Quantcast

LEGO Plans to Eliminate Single-Use Plastic Following Children's Request

Climate
LEGO Plans to Eliminate Single-Use Plastic Following Children's Request
Lego plans to stop using plastic bags inside of box sets and replace them with paper ones. Pikist

Lego said on Tuesday that it plans to stop using plastic bags inside of box sets and replace them with paper ones.


The Danish company said it would start making the switch next year and aimed to completely phase out plastic bags by 2025. It said children liked the paper alternative "as they were environmentally friendly and easy to open."

The plastic bags are used in box sets to hold loose bricks.

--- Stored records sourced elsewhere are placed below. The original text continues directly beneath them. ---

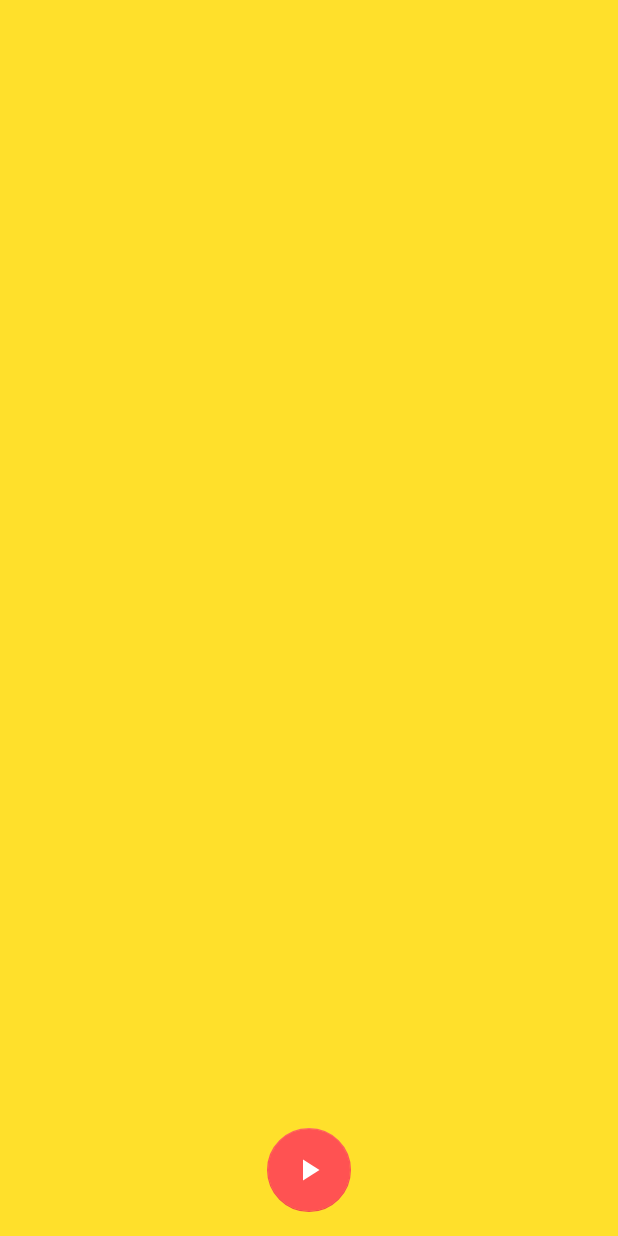
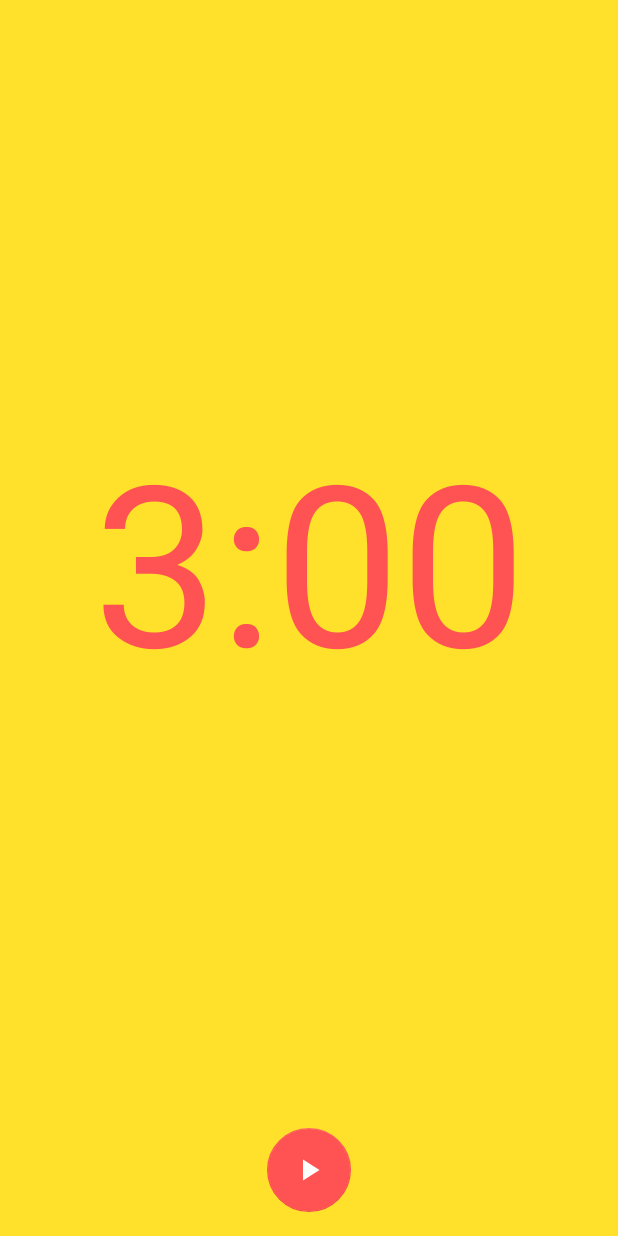
Before and after one commit to klcatha/MyCountdownTimer, an Android app: the layout activity_main.xml on its own in the app's theme, with its tools: preview values and no code run, on a phone screen of 412 x 824 dp. Run offline under Robolectric (Android 15) with nearby library versions, the phone set to English and light mode, and no system bars.

Commit message:
set timer text

```diff
--- a/app/src/main/res/layout/activity_main.xml
+++ b/app/src/main/res/layout/activity_main.xml
@@ -18,4 +18,18 @@
         app:layout_constraintEnd_toEndOf="parent"
         app:layout_constraintStart_toStartOf="parent"
         app:srcCompat="@drawable/ic_play_arrow_black_24dp" />
+
+    <TextView
+        android:id="@+id/timerText"
+        android:layout_width="wrap_content"
+        android:layout_height="wrap_content"
+        android:layout_marginBottom="8dp"
+        android:textAppearance="@style/TextAppearance.AppCompat.Large"
+        android:textColor="@color/colorAccent"
+        android:textSize="150sp"
+        app:layout_constraintBottom_toTopOf="@+id/playStop"
+        app:layout_constraintEnd_toEndOf="parent"
+        app:layout_constraintStart_toStartOf="parent"
+        app:layout_constraintTop_toTopOf="parent"
+        tools:text="3:00" />
 </android.support.constraint.ConstraintLayout>
```
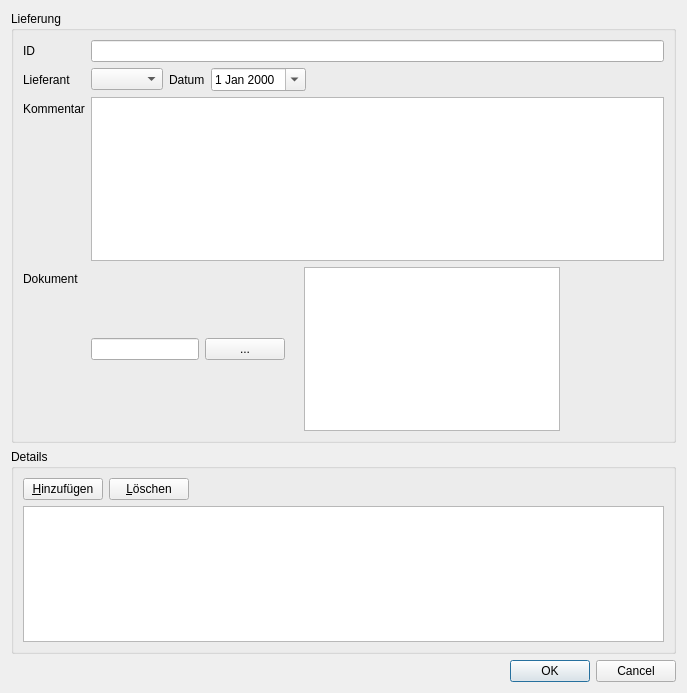
Before: the Qt Designer form ui/forms/lieferungDetailForm.ui in flurl/lagerManager, drawn with Qt 5.
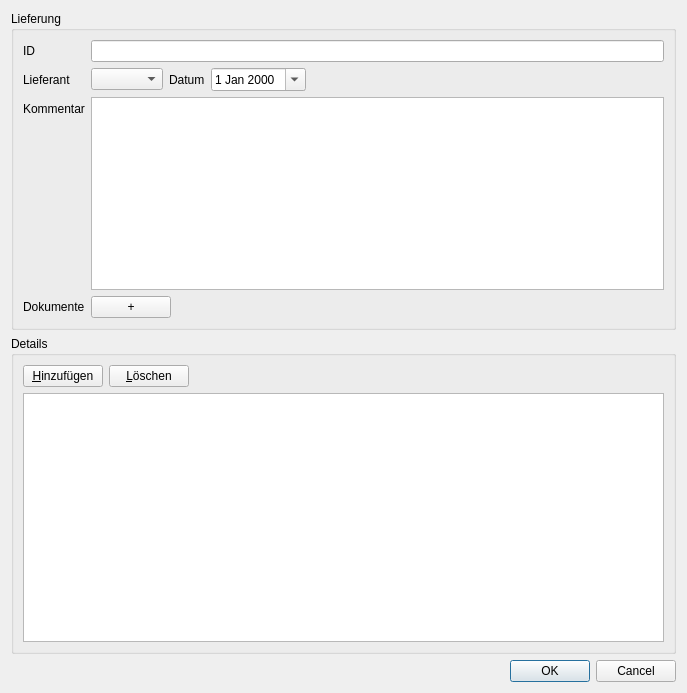
After: the same form once the commit is applied. Custom widgets are drawn as their Qt base class.

Commit message: hinzufügen mehrer dokumente zu einer lieferung ermöglicht

What changed in the file:
```diff
--- a/ui/forms/lieferungDetailForm.ui
+++ b/ui/forms/lieferungDetailForm.ui
@@ -49,61 +49,19 @@
         <item row="7" column="0">
          <widget class="QLabel" name="label_4">
           <property name="text">
-           <string>Dokument</string>
+           <string>Dokumente</string>
           </property>
          </widget>
         </item>
         <item row="7" column="1">
          <layout class="QHBoxLayout" name="horizontalLayout_2">
           <item>
-           <widget class="QLineEdit" name="lineEdit_dokId">
-            <property name="sizePolicy">
-             <sizepolicy hsizetype="Fixed" vsizetype="Fixed">
-              <horstretch>0</horstretch>
-              <verstretch>0</verstretch>
-             </sizepolicy>
-            </property>
-            <property name="readOnly">
-             <bool>true</bool>
-            </property>
-           </widget>
-          </item>
-          <item>
-           <widget class="QPushButton" name="pushButton_fileChooser">
-            <property name="sizePolicy">
-             <sizepolicy hsizetype="Minimum" vsizetype="Fixed">
-              <horstretch>0</horstretch>
-              <verstretch>0</verstretch>
-             </sizepolicy>
-            </property>
+           <widget class="QPushButton" name="pushButton_addDocument">
             <property name="text">
-             <string>...</string>
+             <string>+</string>
             </property>
            </widget>
           </item>
-          <item>
-           <widget class="ClickableLabel" name="label_document">
-            <property name="text">
-             <string/>
-            </property>
-           </widget>
-          </item>
-          <item>
-           <widget class="QPlainTextEdit" name="plainTextEdit_ocr"/>
-          </item>
-          <item>
-           <spacer name="horizontalSpacer">
-            <property name="orientation">
-             <enum>Qt::Horizontal</enum>
-            </property>
-            <property name="sizeHint" stdset="0">
-             <size>
-              <width>40</width>
-              <height>20</height>
-             </size>
-            </property>
-           </spacer>
-          </item>
          </layout>
         </item>
         <item row="4" column="0">
@@ -201,13 +159,6 @@
    </item>
   </layout>
  </widget>
- <customwidgets>
-  <customwidget>
-   <class>ClickableLabel</class>
-   <extends>QLabel</extends>
-   <header>lib.ClickableLabel</header>
-  </customwidget>
- </customwidgets>
  <resources>
   <include location="../../lagerManager.qrc"/>
  </resources>
```
Left out of the diff: 2 changed lines with no effect on the pictures. The commit also changes 4 other files.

"We have received many letters from children about the environment asking us to remove single-use plastic packaging," Lego CEO Niels B Christiansen said in the statement. "We have been exploring alternatives for some time and the passion and ideas from children inspired us to begin to make the change."

The change is part of what Lego dubs a $400 million initiative over the next three years to increase sustainability efforts. Lego, whose bricks themselves are primarily made of plastic, said it expects its manufacturing operations to be carbon neutral by 2022.

The toymaker said it was already looking to expand the use of so-called "bio-bricks" made of sugar cane, which currently makes up 2% of its pieces. It said it was also researching other alternative materials to plastic and designing toys that would teach kids "sustainability through play."

"It's critical we take urgent action now to care for the planet and future generations," Christiansen said. "As a company who looks to children as our role models, we are inspired by the millions of kids who have called for more urgent action on climate change."

Other companies to have made similar pledges in recent years to try to reduce their use of plastics include Ikea, Mattel, Walmart, Adidas, Subway and Starbucks, and several supermarket chains.

Reposted with permission from Deutsche Welle.

EcoWatch Daily Newsletter
Related Articles from EcoWatch
Recent Stories from EcoWatch